A new route to soliciting direct securities investments has opened.  For the first time in 80 years, start-ups and small businesses can broadly advertise and broadly solicit to raise money for private offerings.  Changes to SEC Rule 506, which took effect September 23, 2013, allow companies to avoid complex and costly public offerings and instead search for investors via the Internet, newspaper, social media, direct mail, and other media.  The change is the result of the JOBS Act, which required the SEC to permit general solicitation for certain private placements that are exempt from the registration requirements of Section 5 of the 1933 Act.

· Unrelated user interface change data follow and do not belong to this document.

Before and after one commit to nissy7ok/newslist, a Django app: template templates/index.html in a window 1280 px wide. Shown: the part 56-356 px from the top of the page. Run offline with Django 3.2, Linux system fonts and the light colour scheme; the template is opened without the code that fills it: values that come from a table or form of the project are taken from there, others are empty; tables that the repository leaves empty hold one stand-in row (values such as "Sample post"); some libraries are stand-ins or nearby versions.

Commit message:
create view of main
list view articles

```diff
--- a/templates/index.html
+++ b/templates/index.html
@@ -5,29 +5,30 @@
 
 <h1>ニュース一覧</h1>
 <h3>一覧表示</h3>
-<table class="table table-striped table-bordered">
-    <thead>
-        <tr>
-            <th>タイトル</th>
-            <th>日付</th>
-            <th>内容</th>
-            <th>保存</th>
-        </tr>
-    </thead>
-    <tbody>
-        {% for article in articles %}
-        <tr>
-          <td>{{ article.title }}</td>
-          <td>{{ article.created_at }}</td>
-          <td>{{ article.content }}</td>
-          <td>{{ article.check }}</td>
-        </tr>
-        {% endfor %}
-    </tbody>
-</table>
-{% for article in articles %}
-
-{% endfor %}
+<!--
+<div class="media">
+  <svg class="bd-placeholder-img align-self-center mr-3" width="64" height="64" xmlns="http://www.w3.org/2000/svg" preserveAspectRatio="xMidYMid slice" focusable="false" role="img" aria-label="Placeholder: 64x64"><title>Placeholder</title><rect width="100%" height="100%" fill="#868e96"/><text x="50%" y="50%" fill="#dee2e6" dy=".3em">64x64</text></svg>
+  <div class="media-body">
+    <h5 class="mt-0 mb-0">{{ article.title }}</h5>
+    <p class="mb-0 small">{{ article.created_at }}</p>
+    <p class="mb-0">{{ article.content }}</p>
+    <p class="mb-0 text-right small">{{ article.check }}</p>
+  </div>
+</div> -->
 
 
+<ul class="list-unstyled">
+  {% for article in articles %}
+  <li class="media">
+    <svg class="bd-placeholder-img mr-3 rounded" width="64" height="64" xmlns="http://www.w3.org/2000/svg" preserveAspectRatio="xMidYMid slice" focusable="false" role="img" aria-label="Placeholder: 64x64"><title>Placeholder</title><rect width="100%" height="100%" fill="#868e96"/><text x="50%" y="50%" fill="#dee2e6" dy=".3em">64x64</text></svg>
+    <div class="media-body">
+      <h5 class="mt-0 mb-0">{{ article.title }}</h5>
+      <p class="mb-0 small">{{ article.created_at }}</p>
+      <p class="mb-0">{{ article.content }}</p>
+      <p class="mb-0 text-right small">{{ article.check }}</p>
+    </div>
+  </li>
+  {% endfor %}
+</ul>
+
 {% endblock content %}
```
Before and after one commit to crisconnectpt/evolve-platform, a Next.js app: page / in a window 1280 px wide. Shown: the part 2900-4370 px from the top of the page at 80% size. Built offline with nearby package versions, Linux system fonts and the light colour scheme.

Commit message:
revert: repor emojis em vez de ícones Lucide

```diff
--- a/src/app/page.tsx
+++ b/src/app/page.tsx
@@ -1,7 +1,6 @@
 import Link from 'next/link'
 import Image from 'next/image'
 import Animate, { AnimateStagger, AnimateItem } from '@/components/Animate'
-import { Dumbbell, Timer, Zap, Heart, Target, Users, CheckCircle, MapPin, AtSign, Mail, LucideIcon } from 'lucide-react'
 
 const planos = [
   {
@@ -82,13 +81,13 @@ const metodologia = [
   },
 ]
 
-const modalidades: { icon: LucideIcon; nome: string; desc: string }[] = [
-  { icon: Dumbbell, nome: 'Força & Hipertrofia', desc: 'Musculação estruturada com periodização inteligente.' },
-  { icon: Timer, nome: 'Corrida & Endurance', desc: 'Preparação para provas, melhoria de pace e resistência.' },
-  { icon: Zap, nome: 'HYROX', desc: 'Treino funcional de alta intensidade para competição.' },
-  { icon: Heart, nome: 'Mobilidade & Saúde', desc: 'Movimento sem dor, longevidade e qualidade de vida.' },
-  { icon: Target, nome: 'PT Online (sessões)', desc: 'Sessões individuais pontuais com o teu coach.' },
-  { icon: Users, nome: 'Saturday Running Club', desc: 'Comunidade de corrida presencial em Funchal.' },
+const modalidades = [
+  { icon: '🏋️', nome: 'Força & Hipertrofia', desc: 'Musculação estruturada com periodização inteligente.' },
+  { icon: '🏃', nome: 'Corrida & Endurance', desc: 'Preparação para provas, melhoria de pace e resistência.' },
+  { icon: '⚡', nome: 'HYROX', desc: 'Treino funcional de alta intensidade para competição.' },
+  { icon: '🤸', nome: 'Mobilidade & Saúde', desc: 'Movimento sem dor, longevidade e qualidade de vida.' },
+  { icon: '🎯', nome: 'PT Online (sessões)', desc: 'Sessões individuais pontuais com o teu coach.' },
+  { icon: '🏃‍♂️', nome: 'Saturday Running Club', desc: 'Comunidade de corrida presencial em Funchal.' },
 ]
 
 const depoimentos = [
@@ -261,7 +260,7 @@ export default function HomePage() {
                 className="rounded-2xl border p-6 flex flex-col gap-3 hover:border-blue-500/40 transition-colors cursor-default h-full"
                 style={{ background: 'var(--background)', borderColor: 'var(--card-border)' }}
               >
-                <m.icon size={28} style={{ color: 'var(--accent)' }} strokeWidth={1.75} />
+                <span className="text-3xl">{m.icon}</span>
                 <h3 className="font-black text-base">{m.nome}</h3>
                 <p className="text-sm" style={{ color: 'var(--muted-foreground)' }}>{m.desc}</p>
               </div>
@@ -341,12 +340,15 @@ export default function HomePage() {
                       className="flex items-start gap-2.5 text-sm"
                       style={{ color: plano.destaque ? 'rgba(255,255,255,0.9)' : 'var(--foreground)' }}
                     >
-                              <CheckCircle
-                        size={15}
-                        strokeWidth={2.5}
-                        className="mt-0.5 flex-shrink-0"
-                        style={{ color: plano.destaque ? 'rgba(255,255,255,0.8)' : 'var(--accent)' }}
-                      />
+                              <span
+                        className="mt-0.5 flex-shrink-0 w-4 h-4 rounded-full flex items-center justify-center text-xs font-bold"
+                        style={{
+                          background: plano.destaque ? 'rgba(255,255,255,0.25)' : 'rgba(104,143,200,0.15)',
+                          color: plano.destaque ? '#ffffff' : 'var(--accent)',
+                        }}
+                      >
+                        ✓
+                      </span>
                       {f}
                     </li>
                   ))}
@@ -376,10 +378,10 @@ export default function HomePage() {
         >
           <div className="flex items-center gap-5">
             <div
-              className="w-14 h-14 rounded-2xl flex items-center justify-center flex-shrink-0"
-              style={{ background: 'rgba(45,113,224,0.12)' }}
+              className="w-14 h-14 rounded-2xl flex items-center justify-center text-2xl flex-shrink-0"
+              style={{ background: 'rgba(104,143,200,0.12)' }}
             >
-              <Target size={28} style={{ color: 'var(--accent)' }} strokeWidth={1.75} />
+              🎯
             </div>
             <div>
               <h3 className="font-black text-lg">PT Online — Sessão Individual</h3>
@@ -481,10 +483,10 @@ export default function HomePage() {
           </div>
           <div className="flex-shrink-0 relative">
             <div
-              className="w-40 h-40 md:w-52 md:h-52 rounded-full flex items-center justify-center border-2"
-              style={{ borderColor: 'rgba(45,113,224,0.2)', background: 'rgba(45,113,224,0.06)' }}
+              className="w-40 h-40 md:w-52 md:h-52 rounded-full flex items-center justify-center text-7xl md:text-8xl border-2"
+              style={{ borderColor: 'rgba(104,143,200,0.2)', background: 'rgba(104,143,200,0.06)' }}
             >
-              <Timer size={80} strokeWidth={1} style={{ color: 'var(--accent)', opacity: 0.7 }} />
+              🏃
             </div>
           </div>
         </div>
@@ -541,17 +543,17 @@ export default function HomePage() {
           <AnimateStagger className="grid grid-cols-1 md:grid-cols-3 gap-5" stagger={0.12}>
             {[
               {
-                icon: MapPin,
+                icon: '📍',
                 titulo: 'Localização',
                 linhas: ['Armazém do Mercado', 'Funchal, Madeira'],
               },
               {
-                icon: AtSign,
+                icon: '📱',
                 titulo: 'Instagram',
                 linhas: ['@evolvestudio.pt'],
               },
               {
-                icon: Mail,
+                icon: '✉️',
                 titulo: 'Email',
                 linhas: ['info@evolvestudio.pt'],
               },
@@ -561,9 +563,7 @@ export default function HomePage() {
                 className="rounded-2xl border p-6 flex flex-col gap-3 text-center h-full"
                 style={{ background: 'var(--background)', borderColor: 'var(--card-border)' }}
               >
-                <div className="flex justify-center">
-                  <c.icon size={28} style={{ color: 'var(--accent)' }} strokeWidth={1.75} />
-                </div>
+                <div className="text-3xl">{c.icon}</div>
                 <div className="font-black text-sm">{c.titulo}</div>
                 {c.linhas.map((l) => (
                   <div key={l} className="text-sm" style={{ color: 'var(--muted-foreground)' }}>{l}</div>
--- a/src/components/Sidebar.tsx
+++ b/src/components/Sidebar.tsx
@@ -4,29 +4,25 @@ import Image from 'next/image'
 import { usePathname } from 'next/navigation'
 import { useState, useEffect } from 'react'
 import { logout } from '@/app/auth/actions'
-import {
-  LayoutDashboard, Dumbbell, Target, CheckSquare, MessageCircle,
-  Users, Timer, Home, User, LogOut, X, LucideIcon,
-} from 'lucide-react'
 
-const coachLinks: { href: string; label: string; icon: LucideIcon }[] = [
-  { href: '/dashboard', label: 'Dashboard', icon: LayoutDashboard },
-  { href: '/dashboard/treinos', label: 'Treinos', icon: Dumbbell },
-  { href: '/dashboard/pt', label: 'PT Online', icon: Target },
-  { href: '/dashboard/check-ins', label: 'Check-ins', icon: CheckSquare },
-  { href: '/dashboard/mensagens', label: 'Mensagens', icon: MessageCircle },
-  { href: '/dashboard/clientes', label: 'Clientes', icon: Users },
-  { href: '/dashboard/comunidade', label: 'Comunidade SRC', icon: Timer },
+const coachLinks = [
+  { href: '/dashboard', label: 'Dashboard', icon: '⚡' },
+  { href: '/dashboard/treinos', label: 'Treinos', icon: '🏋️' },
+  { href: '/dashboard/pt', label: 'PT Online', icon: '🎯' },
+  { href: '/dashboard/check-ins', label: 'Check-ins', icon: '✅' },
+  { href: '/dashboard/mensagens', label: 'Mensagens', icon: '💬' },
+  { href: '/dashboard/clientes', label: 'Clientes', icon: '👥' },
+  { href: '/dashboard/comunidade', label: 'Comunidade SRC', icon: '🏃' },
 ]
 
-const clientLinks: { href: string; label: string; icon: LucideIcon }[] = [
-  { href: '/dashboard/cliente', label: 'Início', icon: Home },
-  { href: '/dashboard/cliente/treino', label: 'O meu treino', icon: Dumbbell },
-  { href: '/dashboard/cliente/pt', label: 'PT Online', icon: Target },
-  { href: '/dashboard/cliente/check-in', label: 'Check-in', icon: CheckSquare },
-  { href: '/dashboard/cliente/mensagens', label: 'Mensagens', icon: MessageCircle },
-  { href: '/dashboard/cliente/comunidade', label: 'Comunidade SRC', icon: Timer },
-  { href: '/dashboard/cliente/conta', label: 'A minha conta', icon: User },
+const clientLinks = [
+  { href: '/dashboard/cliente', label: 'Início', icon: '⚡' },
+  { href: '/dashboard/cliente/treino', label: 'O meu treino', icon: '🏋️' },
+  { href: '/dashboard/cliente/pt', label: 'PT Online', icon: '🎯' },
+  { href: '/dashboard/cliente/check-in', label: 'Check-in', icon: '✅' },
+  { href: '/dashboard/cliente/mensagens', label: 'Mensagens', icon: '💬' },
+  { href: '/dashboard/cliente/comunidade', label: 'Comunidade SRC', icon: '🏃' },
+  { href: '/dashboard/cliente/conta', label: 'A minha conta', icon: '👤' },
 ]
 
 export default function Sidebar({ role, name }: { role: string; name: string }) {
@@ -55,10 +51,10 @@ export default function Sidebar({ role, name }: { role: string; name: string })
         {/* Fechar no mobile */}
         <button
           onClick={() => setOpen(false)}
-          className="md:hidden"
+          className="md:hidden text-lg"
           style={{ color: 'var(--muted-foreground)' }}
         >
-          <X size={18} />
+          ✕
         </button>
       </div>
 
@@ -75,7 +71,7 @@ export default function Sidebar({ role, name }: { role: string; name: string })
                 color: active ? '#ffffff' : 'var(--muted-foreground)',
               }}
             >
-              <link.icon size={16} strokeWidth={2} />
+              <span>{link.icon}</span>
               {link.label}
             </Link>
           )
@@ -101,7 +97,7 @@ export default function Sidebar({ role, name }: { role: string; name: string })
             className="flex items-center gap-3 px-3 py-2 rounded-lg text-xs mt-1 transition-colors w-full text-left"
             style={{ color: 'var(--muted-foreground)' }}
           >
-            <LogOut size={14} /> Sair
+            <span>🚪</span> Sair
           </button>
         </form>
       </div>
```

To travel this route, investors must be “accredited,” defined in the new rule as having a net worth of over $1,000,000 or at least $200,000 in annual income.  While the accreditation has long been required for private placements, issuers were permitted to sell to non-accredited investors who qualified as sophisticated purchasers.  Businesses who raise funds under the new rule must now take additional “reasonable steps” to ensure all investors are accredited.  Rule 506(c) provides a non-exclusive list of means to satisfy this “reasonable steps” requirement.  Issuers may use investor’s tax forms, bank statements, credit reports, and certifications from accountants, brokers, and investment advisors to ensure accreditation – assuming that investors are willing to deliver copies of such documents to issuers.  There may be other means not specified that would also be acceptable also.  Issuers will want to keep careful records about how they accredit investors, because they will bear the burden to establish their exemption from the registration provisions of the Securities Act.  If an issuer cannot do so, it may be subject to liability for general solicitation in connection with an unregistered offering in violation of the federal securities laws. Read More

JOBS Act Eases Restrictions on Startup and Emerging Companies

Earlier this month, President Obama signed the Jumpstart Our Business Startups Act (the “JOBS Act”) into law.  The JOBS Act, which had strong bipartisan and business support, is aimed at stimulating economic growth by allowing U.S. and foreign startup and emerging companies to more easily raise capital and transition to public companies.

The JOBS Act works by reducing a number of regulatory burdens that were imposed by the 2002 Sarbanes-Oxley Act.  It directs the Securities and Exchange Commission to revise Rule 506 under the 1933 Securities Act to allow general advertising and solicitation for private placements, with no limit on the number of securities that are bought and sold, so long as they are sold only to accredited investors.  It also amends Rule 144A(d)(1) of the Securities Act, which allows private resales of securities to qualified institutional buyers (“QIBs”), to permit such securities to be generally advertised to persons other than QIBs—as long as they are only later sold to QIBs.  These changes have the effect of allowing firms to market themselves to a greatly expanded base of potential investors. Read More